▸ Activity:
For the entries below, report every line that includes the word "asDataItem".
─── Available records
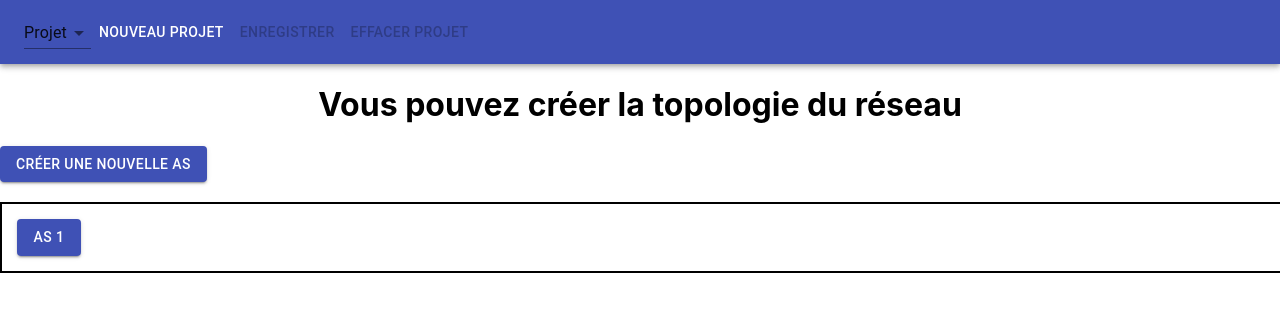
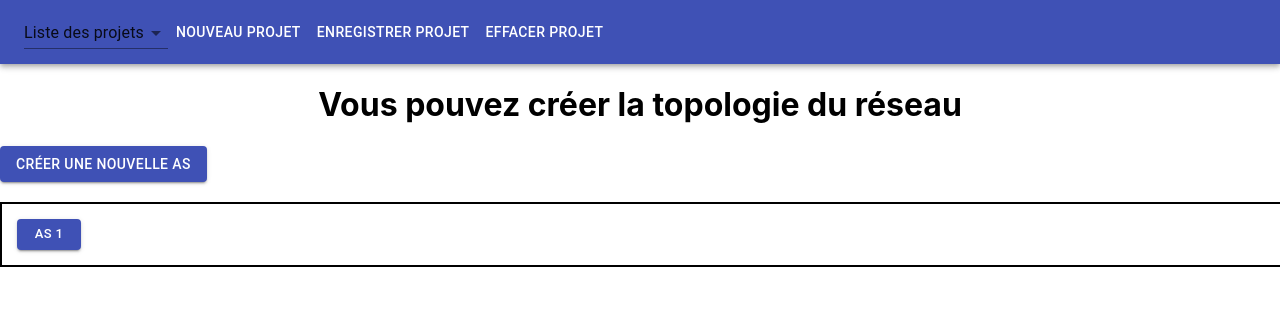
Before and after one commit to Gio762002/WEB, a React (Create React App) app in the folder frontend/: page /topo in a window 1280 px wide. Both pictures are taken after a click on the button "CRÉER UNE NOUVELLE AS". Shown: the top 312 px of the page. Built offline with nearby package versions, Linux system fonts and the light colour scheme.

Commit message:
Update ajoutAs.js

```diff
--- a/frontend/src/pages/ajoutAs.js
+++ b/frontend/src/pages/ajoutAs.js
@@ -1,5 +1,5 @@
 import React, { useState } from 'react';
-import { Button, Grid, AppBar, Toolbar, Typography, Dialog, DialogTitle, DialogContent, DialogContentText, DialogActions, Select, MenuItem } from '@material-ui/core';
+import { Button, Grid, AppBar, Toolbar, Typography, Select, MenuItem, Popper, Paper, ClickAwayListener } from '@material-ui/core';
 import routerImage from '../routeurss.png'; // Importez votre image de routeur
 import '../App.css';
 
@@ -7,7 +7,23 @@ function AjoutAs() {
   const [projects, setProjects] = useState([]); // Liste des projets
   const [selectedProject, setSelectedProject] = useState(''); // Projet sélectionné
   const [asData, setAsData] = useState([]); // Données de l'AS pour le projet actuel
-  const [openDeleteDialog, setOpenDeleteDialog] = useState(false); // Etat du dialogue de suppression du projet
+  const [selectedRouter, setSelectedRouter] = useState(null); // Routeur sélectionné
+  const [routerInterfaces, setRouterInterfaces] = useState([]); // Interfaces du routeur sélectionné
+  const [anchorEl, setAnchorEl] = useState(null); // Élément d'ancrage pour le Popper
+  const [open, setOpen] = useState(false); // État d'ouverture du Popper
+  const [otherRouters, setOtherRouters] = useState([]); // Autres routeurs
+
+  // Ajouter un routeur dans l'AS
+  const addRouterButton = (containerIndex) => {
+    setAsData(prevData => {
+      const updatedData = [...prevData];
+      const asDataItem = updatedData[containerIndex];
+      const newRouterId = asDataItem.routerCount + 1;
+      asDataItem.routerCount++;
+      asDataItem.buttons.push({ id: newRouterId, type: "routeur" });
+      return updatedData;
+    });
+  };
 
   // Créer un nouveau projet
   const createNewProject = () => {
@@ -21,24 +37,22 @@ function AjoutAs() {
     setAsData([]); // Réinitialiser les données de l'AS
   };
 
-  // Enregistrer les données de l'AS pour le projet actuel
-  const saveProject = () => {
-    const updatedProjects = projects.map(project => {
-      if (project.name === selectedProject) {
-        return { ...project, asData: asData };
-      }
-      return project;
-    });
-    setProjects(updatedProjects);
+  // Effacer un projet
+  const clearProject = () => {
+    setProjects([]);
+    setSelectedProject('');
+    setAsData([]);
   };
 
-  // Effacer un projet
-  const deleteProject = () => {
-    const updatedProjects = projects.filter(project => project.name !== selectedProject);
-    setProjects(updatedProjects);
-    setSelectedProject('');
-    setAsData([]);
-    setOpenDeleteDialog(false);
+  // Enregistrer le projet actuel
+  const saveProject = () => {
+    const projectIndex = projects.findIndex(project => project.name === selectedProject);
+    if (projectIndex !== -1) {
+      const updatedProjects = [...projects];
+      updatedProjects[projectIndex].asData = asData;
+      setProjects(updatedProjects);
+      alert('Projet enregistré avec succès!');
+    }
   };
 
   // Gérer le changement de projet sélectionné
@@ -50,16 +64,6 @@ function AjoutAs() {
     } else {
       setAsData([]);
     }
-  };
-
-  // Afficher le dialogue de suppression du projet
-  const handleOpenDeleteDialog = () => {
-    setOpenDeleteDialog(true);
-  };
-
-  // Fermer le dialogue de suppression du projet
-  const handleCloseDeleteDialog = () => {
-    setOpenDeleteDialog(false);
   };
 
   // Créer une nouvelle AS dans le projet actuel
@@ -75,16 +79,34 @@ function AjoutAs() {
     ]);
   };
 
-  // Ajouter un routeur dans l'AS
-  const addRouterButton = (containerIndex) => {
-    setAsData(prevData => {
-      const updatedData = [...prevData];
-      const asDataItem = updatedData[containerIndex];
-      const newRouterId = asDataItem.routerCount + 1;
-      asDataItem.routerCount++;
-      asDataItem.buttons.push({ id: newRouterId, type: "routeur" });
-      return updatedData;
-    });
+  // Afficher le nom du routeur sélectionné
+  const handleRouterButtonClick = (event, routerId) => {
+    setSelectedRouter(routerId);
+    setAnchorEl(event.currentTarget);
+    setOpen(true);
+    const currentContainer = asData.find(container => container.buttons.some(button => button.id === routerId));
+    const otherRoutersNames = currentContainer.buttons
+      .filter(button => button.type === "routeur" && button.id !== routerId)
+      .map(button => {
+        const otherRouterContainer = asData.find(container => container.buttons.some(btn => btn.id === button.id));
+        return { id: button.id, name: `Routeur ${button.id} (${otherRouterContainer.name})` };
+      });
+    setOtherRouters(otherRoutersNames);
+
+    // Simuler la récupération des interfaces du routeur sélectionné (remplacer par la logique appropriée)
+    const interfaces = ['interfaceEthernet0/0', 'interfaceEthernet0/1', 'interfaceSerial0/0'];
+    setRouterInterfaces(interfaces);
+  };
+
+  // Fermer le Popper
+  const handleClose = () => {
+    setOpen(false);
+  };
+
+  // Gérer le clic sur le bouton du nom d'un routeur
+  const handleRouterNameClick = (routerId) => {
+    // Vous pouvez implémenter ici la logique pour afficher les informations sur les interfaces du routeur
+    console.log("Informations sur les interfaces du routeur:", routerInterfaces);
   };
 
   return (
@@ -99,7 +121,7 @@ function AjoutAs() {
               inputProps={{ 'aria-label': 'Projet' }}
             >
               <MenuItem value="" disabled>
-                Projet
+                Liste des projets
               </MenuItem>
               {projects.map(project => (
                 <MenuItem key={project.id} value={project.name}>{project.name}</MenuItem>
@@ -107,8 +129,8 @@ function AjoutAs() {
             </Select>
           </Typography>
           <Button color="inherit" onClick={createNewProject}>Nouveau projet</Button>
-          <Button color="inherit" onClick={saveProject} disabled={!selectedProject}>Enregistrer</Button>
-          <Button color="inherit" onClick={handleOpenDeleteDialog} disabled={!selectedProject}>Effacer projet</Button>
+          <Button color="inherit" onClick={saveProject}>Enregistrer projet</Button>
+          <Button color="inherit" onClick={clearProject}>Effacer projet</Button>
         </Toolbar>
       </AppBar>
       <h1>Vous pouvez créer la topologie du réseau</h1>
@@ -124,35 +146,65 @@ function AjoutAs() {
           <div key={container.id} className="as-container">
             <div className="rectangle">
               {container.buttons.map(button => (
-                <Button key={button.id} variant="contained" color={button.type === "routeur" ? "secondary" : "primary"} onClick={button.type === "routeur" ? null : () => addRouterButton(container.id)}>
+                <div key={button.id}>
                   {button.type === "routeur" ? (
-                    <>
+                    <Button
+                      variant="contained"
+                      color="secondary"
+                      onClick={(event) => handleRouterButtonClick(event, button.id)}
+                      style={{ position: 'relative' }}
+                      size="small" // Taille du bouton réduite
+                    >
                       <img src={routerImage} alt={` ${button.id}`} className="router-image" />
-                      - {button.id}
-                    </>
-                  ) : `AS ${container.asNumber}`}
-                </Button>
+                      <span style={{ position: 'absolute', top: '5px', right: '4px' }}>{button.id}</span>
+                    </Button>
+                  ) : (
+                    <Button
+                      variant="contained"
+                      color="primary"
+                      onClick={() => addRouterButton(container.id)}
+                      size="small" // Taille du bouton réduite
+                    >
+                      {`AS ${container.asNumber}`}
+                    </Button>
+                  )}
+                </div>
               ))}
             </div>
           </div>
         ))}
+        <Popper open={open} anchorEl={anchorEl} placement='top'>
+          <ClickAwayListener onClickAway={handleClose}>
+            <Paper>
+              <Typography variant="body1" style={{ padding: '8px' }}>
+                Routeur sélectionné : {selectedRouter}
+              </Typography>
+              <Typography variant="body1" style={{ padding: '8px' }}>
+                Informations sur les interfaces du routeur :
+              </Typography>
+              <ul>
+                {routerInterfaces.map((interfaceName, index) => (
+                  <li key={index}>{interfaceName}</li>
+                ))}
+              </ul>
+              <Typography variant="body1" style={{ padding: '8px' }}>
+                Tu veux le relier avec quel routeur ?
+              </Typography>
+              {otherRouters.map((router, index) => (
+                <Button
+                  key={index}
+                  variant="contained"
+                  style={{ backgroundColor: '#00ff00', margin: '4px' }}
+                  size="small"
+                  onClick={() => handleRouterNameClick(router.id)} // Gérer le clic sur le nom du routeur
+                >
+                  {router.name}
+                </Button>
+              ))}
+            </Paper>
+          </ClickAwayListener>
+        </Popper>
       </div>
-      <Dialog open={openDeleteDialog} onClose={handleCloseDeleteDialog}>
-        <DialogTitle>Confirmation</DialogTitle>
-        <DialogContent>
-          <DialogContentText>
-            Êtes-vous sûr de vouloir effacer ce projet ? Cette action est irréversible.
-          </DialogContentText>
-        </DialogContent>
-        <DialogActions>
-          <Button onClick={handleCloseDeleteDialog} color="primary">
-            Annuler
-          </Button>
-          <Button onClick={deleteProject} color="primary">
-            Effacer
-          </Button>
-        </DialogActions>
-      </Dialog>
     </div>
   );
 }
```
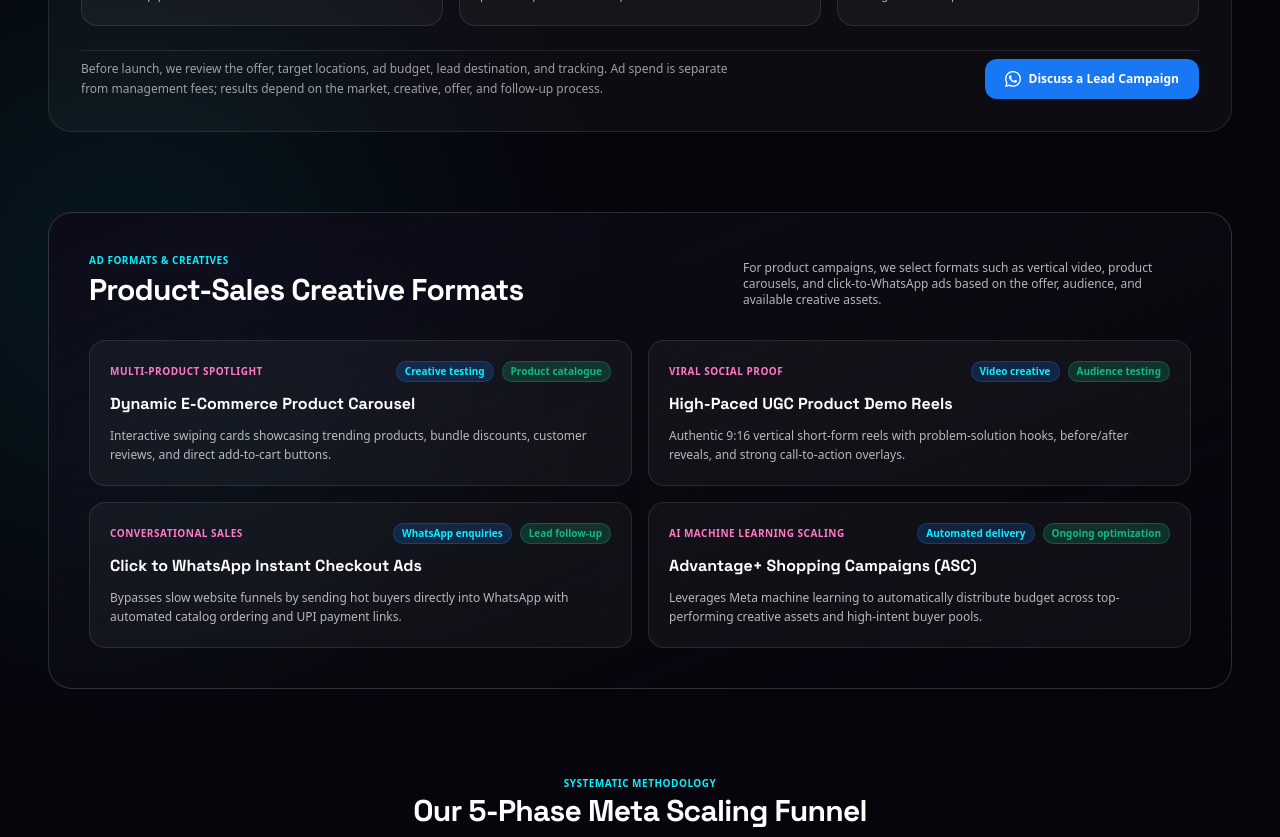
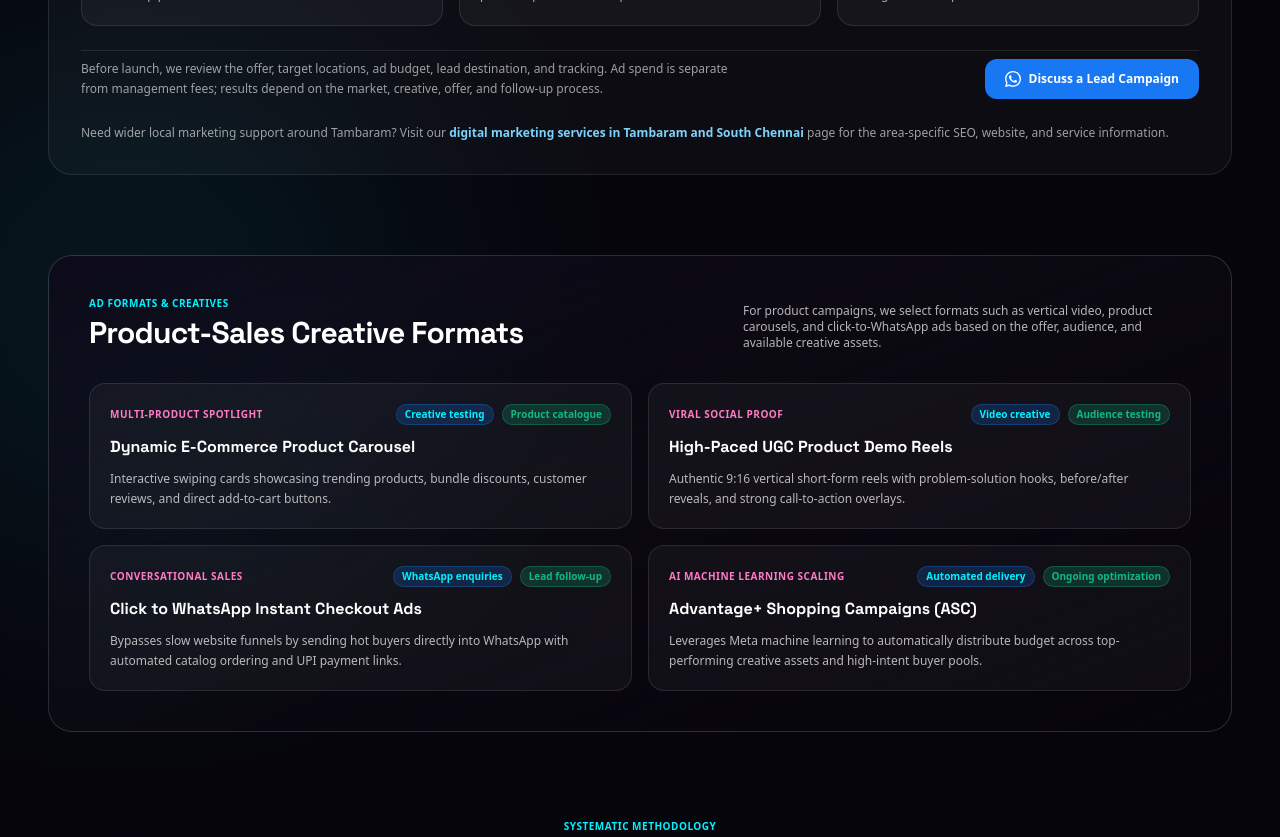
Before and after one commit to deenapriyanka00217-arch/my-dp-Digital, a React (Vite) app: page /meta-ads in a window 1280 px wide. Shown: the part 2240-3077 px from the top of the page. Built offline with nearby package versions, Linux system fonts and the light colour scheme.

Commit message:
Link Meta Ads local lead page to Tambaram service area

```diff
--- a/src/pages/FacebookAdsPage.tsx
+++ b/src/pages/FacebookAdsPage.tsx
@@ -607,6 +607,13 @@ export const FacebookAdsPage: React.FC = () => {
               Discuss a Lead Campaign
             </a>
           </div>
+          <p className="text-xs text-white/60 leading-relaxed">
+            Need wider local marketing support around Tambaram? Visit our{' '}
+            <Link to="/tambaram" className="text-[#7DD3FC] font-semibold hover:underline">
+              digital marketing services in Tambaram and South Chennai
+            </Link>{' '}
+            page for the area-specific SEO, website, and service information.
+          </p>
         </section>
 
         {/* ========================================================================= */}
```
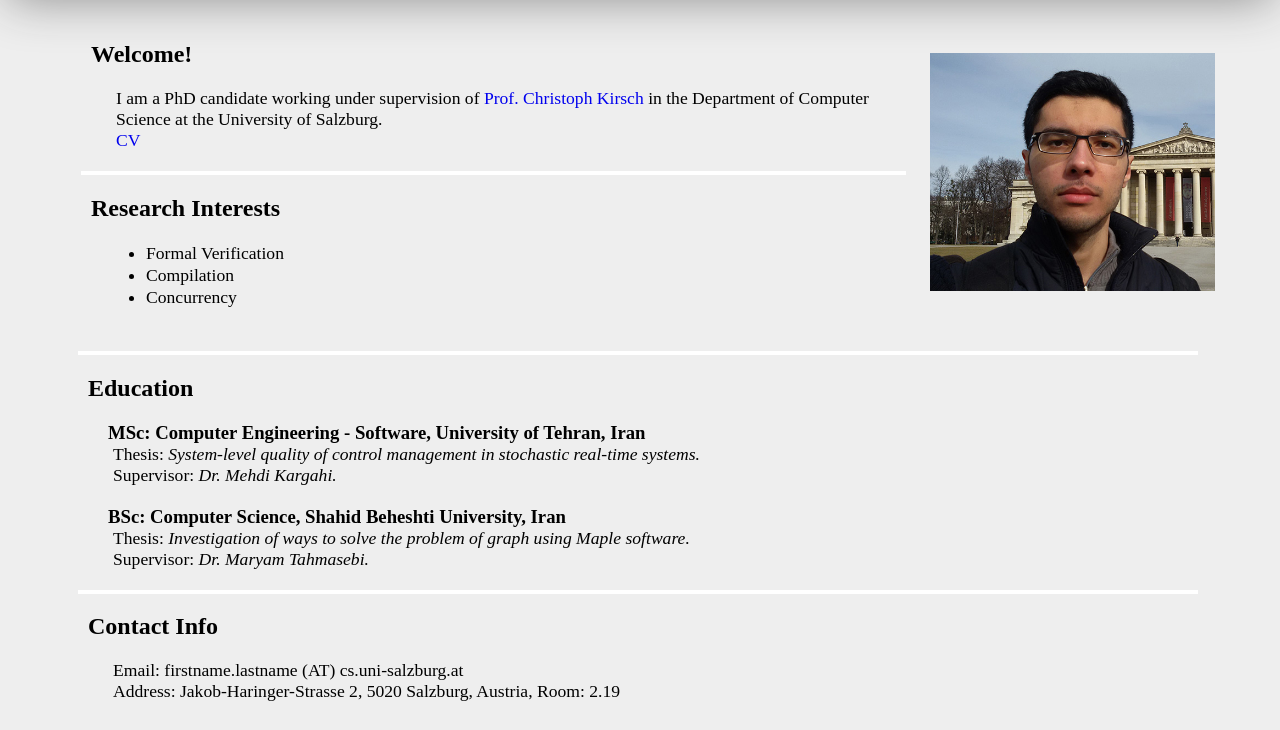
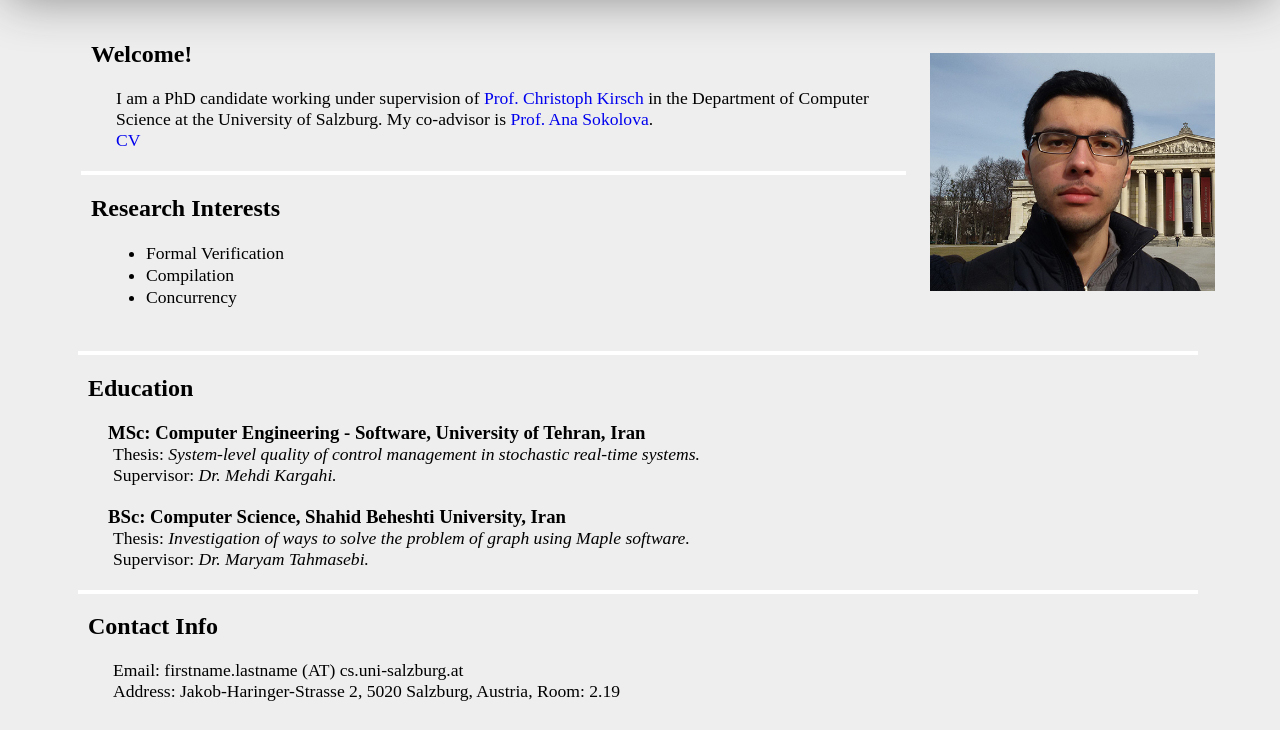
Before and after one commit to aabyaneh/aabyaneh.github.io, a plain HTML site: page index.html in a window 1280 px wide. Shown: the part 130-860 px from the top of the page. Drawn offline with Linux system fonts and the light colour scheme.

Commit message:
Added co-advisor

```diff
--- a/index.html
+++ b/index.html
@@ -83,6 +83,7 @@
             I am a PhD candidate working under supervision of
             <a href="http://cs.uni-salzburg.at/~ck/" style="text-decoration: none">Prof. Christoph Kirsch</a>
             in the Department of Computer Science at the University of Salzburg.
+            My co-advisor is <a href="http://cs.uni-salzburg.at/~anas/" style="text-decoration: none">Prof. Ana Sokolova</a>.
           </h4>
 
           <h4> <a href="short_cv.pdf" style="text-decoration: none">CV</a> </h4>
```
──────
▸ The answer:
+      const asDataItem = updatedData[containerIndex];
+      const newRouterId = asDataItem.routerCount + 1;
+      asDataItem.routerCount++;
+      asDataItem.buttons.push({ id: newRouterId, type: "routeur" });
-      const asDataItem = updatedData[containerIndex];
-      const newRouterId = asDataItem.routerCount + 1;
-      asDataItem.routerCount++;
-      asDataItem.buttons.push({ id: newRouterId, type: "routeur" });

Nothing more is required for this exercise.